More than one score can be used in some categories

10+= ‘At Risk’: 15+ = ‘High Risk’: 20+ = ‘Very High Risk’

Copyright Waterlow, 1985. Revised 2005*

* The 2005 revision incorporates the research undertaken by Queensland Health.

The use of risk assessment tools, e.g. Waterlow or Braden score, are used to identify the patient’s risk of pressure ulcer/injury development. The risk assessment scales will not identify that a patient will develop a pressure ulcer/injury; it will only identify patients who are likely to be at risk based upon a combination of existing risk factors.

When planning care for patients, pressure ulcer prevention should focus on the prevailing risk and address the underlying pathophysiology, including managing pressure, skin integrity and nutrition.

The risk level will change throughout the duration of the patient’s care. Therefore, risk assessments should be carried out on a regular basis and any time there is a change in the patient’s condition. It is also important to clearly document the assessment to ensure the risk factors are addressed and the appropriate preventive measures are implemented, evaluated, and subsequently documented in the patient’s plan of care.


PURPOSE T is a relatively new tool that has been developed and is currently being utilised within the UK.


All risk assessment tools are based on factors known to predispose an individual to pressure ulcer/injury development.

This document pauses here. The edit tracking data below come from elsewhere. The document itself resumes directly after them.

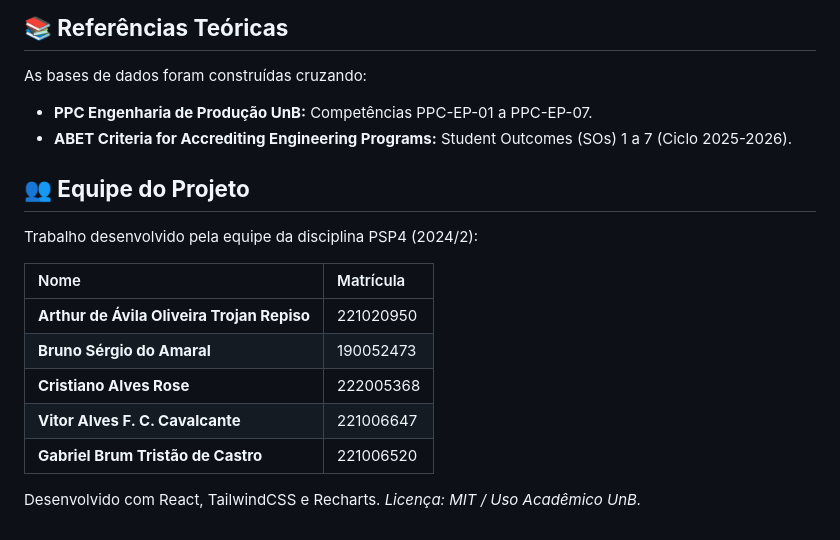
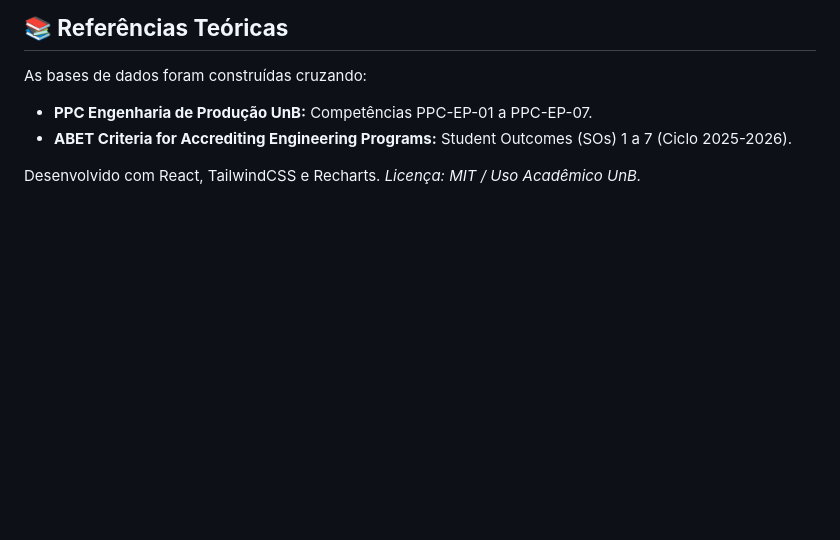
Before and after one commit to fastphoenixx/matriz-competencias-unb, a Markdown page: README.md, the part around the change. GitHub-like rendering; blank space fills up the shorter version.

Commit message:
Delete project team details from README
Removed project team section from README.

```diff
--- a/README.md
+++ b/README.md
@@ -60,16 +60,4 @@ As bases de dados foram construídas cruzando:
 * **PPC Engenharia de Produção UnB:** Competências PPC-EP-01 a PPC-EP-07.
 * **ABET Criteria for Accrediting Engineering Programs:** Student Outcomes (SOs) 1 a 7 (Ciclo 2025-2026).
 
-## **👥 Equipe do Projeto**
-
-Trabalho desenvolvido pela equipe da disciplina PSP4 (2024/2):
-
-| Nome | Matrícula |
-| :---- | :---- |
-| **Arthur de Ávila Oliveira Trojan Repiso** | 221020950 |
-| **Bruno Sérgio do Amaral** | 190052473 |
-| **Cristiano Alves Rose** | 222005368 |
-| **Vitor Alves F. C. Cavalcante** | 221006647 |
-| **Gabriel Brum Tristão de Castro** | 221006520 |
-
 Desenvolvido com React, TailwindCSS e Recharts. *Licença: MIT / Uso Acadêmico UnB.*
```
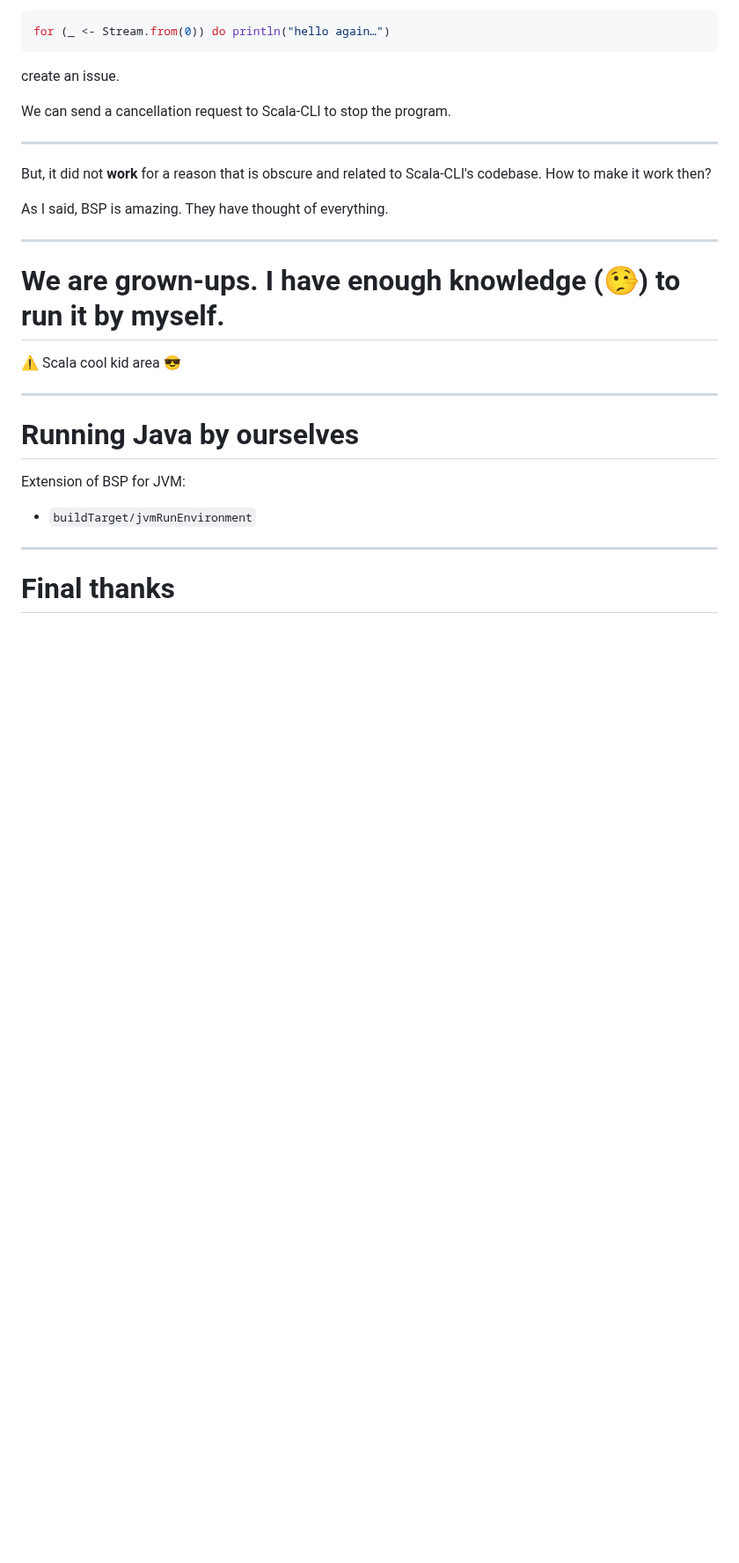
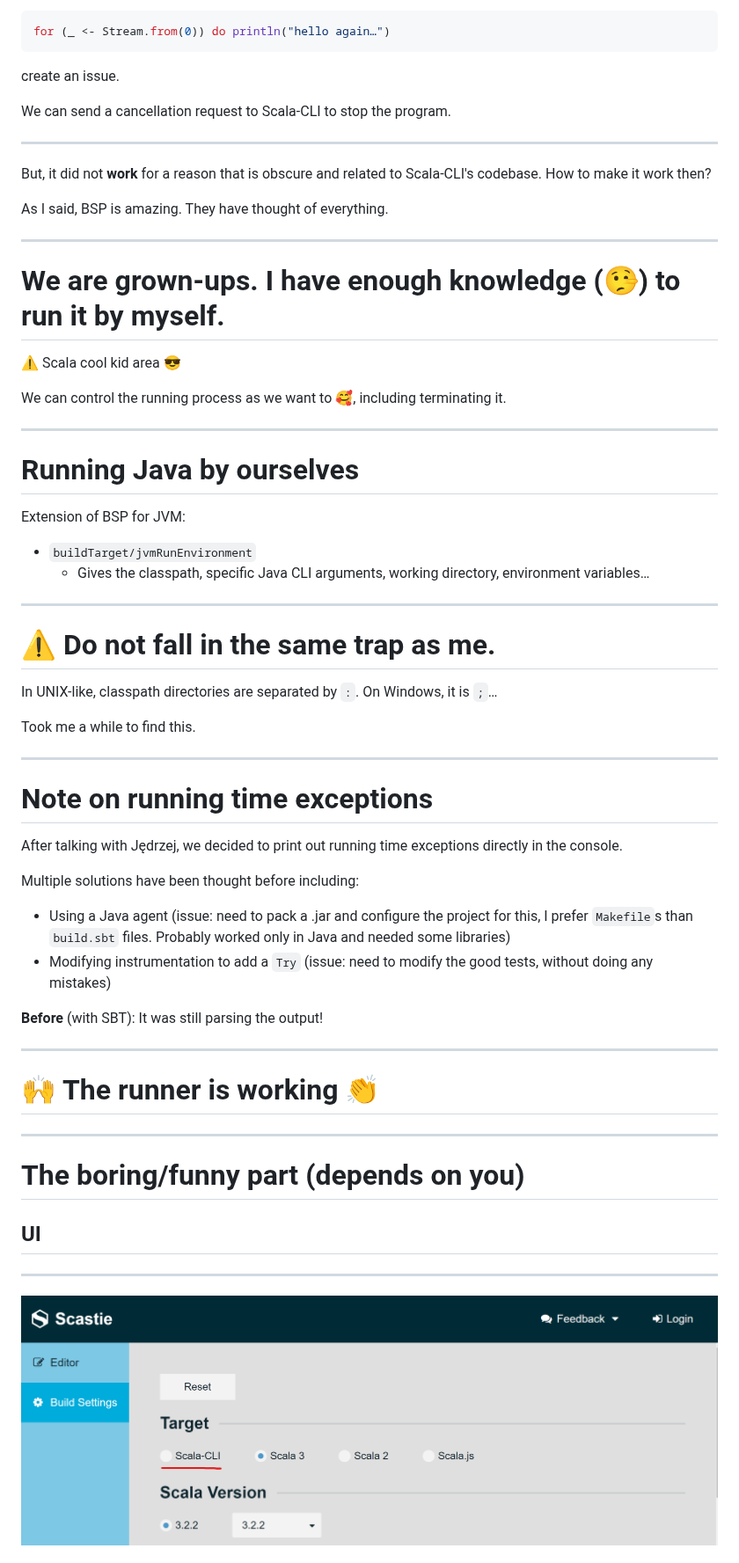
Before and after one commit to Maeeen/scastie-bachelor-report, a Markdown page: presentation/presentation.md, the part around one of its changes. Shown at 88% size. GitHub-like rendering; blank space fills up the shorter version.

Commit message:
Finished the presentation

```diff
--- a/presentation/presentation.md
+++ b/presentation/presentation.md
@@ -451,6 +451,8 @@ As I said, BSP is amazing. They have thought of everything.
 
 :warning: Scala cool kid area :sunglasses:
 
+We can control the running process as we want to 🥰, including terminating it.
+
 ---
 
 # Running Java by ourselves
@@ -458,7 +460,39 @@ As I said, BSP is amazing. They have thought of everything.
 Extension of BSP for JVM:
 
 * `buildTarget/jvmRunEnvironment`
+  * Gives the classpath, specific Java CLI arguments, working directory, environment variables…
 
 ---
 
-# Final thanks
+# :warning: Do not fall in the same trap as me.
+
+In UNIX-like, classpath directories are separated by `:`. On Windows, it is `;`…
+
+Took me a while to find this.
+
+---
+
+# Note on running time exceptions
+
+After talking with Jędrzej, we decided to print out running time exceptions directly in the console.
+
+Multiple solutions have been thought before including:
+* Using a Java agent (issue: need to pack a .jar and configure the project for this, I prefer `Makefile`s than `build.sbt` files. Probably worked only in Java and needed some libraries)
+* Modifying instrumentation to add a `Try` (issue: need to modify the good tests, without doing any mistakes)
+
+
+__Before__ (with SBT): It was still parsing the output!
+
+---
+
+# :raised_hands: The runner is working :clap:
+
+---
+
+# The boring/funny part (depends on you)
+## UI
+
+---
+
+![](../scastie_newtarget.png)
+
```
Also changed, not shown: other parts of presentation/presentation.md (+56 -5 lines).
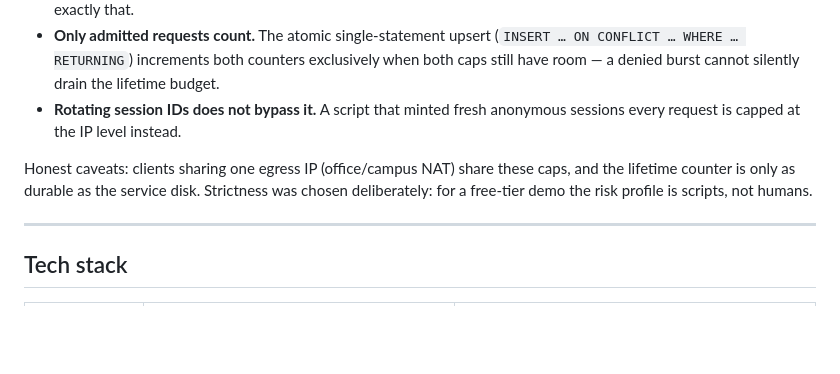
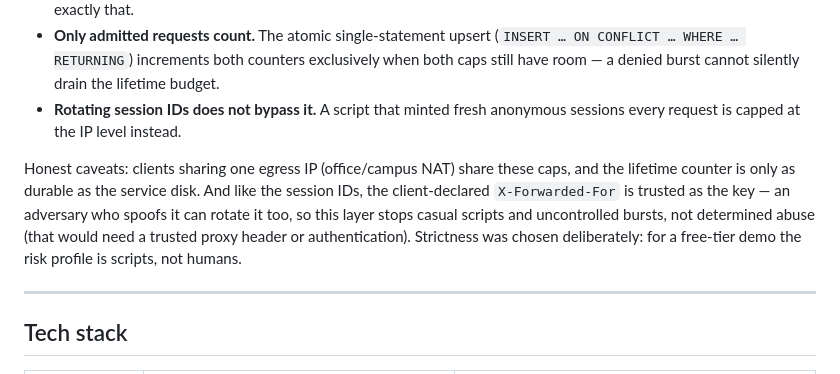
Before and after one commit to Kaushalendra-Marcus/InvoiceGuard-AI, a Markdown page: README.md, the part around the change. Drawn GitHub-style; blank space fills up the shorter version.

Commit message:
README: honest caveat — client-declared X-Forwarded-For is the limiter key, spoofable like session ids

```diff
--- a/README.md
+++ b/README.md
@@ -262,7 +262,7 @@ Because session IDs are client-supplied and rotatable, a second, identity-agnost
 - **Only admitted requests count.** The atomic single-statement upsert (`INSERT … ON CONFLICT … WHERE … RETURNING`) increments both counters exclusively when both caps still have room — a denied burst cannot silently drain the lifetime budget.
 - **Rotating session IDs does not bypass it.** A script that minted fresh anonymous sessions every request is capped at the IP level instead.
 
-Honest caveats: clients sharing one egress IP (office/campus NAT) share these caps, and the lifetime counter is only as durable as the service disk. Strictness was chosen deliberately: for a free-tier demo the risk profile is scripts, not humans.
+Honest caveats: clients sharing one egress IP (office/campus NAT) share these caps, and the lifetime counter is only as durable as the service disk. And like the session IDs, the client-declared `X-Forwarded-For` is trusted as the key — an adversary who spoofs it can rotate it too, so this layer stops casual scripts and uncontrolled bursts, not determined abuse (that would need a trusted proxy header or authentication). Strictness was chosen deliberately: for a free-tier demo the risk profile is scripts, not humans.
 
 ---
 
```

All of the risk assessment tools have been researched and validated. The score achieved through the risk assessment determines the appropriate management of the patient.

The score would then be considered when choosing a support surface, e.g. a patient with a very high risk, with or without pressure ulcers/injuries, would warrant an alternating pressure mattress. Risk assessment tools should also be used in conjunction with clinical judgment, not as a replacement. (Callum, 2001; Norton et al., 2018; EUPAP, 2019)